Problem requirements - Using the lines below, work out the count of those that hold "Also". Give the number only.

Records from a collection:
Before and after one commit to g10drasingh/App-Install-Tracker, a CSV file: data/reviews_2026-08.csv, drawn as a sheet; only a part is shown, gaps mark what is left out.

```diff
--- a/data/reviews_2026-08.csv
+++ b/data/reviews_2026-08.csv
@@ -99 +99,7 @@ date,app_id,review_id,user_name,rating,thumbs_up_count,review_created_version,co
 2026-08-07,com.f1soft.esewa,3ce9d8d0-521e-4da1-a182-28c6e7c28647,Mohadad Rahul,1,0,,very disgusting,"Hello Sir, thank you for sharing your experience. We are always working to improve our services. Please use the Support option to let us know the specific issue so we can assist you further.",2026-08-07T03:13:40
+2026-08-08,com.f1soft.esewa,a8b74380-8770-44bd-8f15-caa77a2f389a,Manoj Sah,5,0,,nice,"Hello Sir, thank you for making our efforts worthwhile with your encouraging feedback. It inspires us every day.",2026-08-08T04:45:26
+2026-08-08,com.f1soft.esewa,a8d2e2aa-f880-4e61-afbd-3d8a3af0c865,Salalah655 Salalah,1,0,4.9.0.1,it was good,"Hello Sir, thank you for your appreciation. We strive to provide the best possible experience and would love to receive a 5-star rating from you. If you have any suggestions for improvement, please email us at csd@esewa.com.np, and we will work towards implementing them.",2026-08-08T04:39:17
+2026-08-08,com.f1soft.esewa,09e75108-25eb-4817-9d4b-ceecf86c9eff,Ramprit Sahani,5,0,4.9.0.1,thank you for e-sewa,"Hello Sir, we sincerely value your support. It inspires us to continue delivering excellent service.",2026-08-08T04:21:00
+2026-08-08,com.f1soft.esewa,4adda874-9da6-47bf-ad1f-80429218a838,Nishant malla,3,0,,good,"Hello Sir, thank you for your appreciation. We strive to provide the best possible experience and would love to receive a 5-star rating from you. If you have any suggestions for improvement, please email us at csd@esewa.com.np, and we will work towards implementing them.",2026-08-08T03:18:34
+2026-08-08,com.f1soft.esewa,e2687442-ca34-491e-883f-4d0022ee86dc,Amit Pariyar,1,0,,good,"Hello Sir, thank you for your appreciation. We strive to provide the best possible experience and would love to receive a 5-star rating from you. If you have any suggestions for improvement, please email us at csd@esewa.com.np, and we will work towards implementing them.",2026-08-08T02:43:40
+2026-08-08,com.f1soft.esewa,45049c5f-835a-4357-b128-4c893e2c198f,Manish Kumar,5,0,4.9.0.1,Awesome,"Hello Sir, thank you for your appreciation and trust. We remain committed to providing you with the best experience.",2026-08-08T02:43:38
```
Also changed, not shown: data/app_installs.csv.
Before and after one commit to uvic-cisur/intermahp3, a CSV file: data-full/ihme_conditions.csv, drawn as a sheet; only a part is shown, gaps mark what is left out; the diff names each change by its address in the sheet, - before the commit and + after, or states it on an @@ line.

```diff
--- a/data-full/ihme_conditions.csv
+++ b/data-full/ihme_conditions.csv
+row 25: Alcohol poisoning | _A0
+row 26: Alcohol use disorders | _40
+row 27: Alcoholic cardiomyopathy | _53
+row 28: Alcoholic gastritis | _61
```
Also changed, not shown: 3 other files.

Exercise response - 2